Car wheels cleaning


How to properly clean car rims and how well do the specific products that we find on sale or on specialized sites really work?

There are many specific products to clean the rims and they are often praised as miraculous, but is it really so?

Let's start by saying what are dirty and looking for our cars; obviously apart from all the dirt and soil that we collect on the street, the most difficult component to remove is the ferric dust deriving from the lining of the pads. This very fine particulate is attached to the surface of the circles by insinuating itself into the most angular and hidden parts. Therefore, given the complexity of some wheels, it would be optimal to use a detergent product capable of removing dirt by itself without acting manually, which therefore only requires the final rinse.

There are products on the market that are very similar to normal household degreasers, some very cheap, others more expensive which promise the effectiveness of the product even without manual brushing. However, as can also be seen from the numerous websites and web videos, we can confirm that most rim cleaners do not have the ability of this self-removal, unless you use a pressure washer as a final wash.

Exemples of formulation

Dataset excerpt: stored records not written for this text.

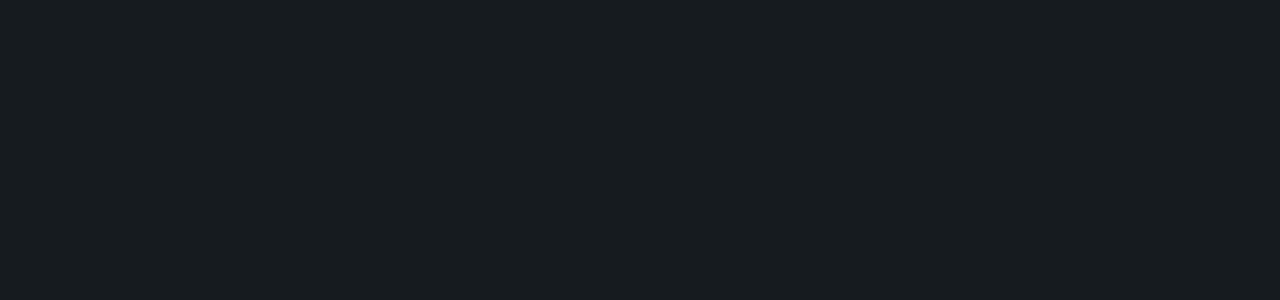
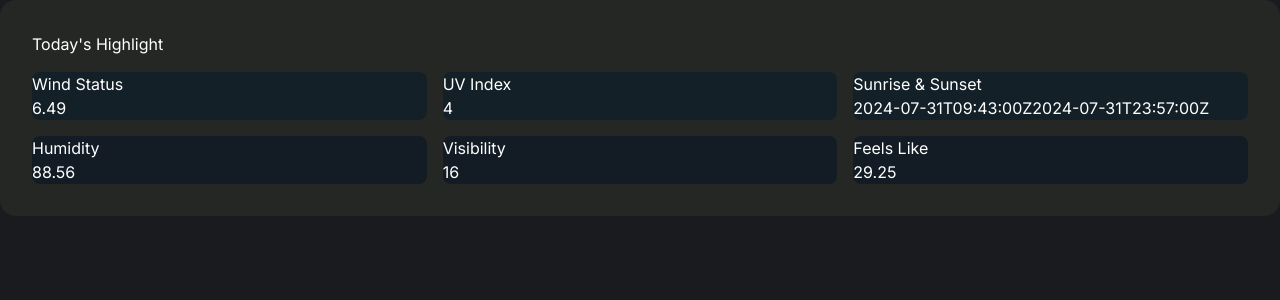
Before and after one commit to ACJT123/forecast-genius, a Next.js app: page / in a window 1280 px wide. Shown: the top 300 px of the page. Built offline with nearby package versions, Linux system fonts and the light colour scheme.

Commit message:
feat(component): add today-highlight component

```diff
--- /dev/null
+++ b/src/app/components/today-highlight/card-sm.tsx
@@ -0,0 +1,5 @@
+import { ReactNode } from "react";
+
+export default function CardSm({ children }: { children: ReactNode }) {
+  return <div className="bg-[#131c25] rounded-lg">{children}</div>;
+}
--- /dev/null
+++ b/src/app/components/today-highlight/card.tsx
@@ -0,0 +1,5 @@
+import { ReactNode } from "react";
+
+export default function Card({ children }: { children: ReactNode }) {
+  return <div className="bg-[#132028] rounded-lg">{children}</div>;
+}
--- /dev/null
+++ b/src/app/components/today-highlight/today-highlight.tsx
@@ -0,0 +1,39 @@
+import { data } from "@/app/data";
+import Image from "next/image";
+import Card from "./card";
+import CardSm from "./card-sm";
+
+export default function TodayHighlight() {
+  return (
+    <main className="bg-[#252724] rounded-2xl p-8">
+      <h1>Today&apos;s Highlight</h1>
+      <div className="mt-4 grid grid-cols-3 gap-4">
+        <Card>
+          <div>Wind Status</div>
+          {data.timelines.daily[0].values.windSpeedMax}
+        </Card>
+        <Card>
+          <div>UV Index</div>
+          {data.timelines.daily[0].values.uvIndexMax}
+        </Card>
+        <Card>
+          <div>Sunrise & Sunset</div>
+          {data.timelines.daily[0].values.sunriseTime}
+          {data.timelines.daily[0].values.sunsetTime}
+        </Card>
+        <CardSm>
+          <div>Humidity</div>
+          {data.timelines.daily[0].values.humidityMax}
+        </CardSm>
+        <CardSm>
+          <div>Visibility</div>
+          {data.timelines.daily[0].values.visibilityMax}
+        </CardSm>
+        <CardSm>
+          <div>Feels Like</div>
+          {data.timelines.daily[0].values.temperatureMax}
+        </CardSm>
+      </div>
+    </main>
+  );
+}
--- a/src/app/page.tsx
+++ b/src/app/page.tsx
@@ -1,5 +1,12 @@
 import Image from "next/image";
+import { data } from "./data";
+import Card from "./components/today-highlight/card";
+import TodayHighlight from "./components/today-highlight/today-highlight";
 
 export default function Home() {
-  return <main></main>;
+  return (
+    <main>
+      <TodayHighlight />
+    </main>
+  );
 }
```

Some manufacturers sell acid products, others alkaline, the important thing is that the pH is not extreme as it could damage the metal as well as the user. There are also neutrals, the constant in these products are the surfactants that deal with removing dirt and making foam that involves the entire surface of the rim. The most used surfactants are the anionics which theoretically act most on the particulates. The percentage of surfactants is never very high as the foam and viscosity would increase too much, moreover the oil and the grease are not typical dirt components of a rim. The surfactant therefore serves as a vehicle to separate the particulate matter from the surface and make it easily removable by flushing water. An important detail to consider is that being a manual product to be sprayed, the particles and the vapor released in the air must not be dangerous or irritating otherwise the operator would accuse them after a few minutes. That is to say that even the use of weak acids or bases, if used in too high percentages, can be breathed giving an unpleasant sensation of irritation to the mucous membranes. Therefore, it is better to use mixtures of eco friendly surfactants and saline fillers. The foam must have a volume such as to create a "horizontal" jet rather than a poorly directional vapor. Some professional rim degreasers declare "active foam" on the label. It is understood that once the product is applied and leaving it to act for a few moments, a chemical reaction takes place between the ferric particulate present in the dirt and the sodium thioglycolate contained in these specific degreasers, this reaction creates the intense red colored ferric thioglycolate, giving signal visual to the operator to end the operation by washing. Also in this case, however, it is necessary to wash at high pressure or with appropriate brushing. Furthermore, the reaction with thioglycolate creates a not very pleasant acrid smell and the red waste is more uncomfortable to rinse and tends to "stain" more than a traditional degreasing.
Example of "Active foam"
Example of "Active foam"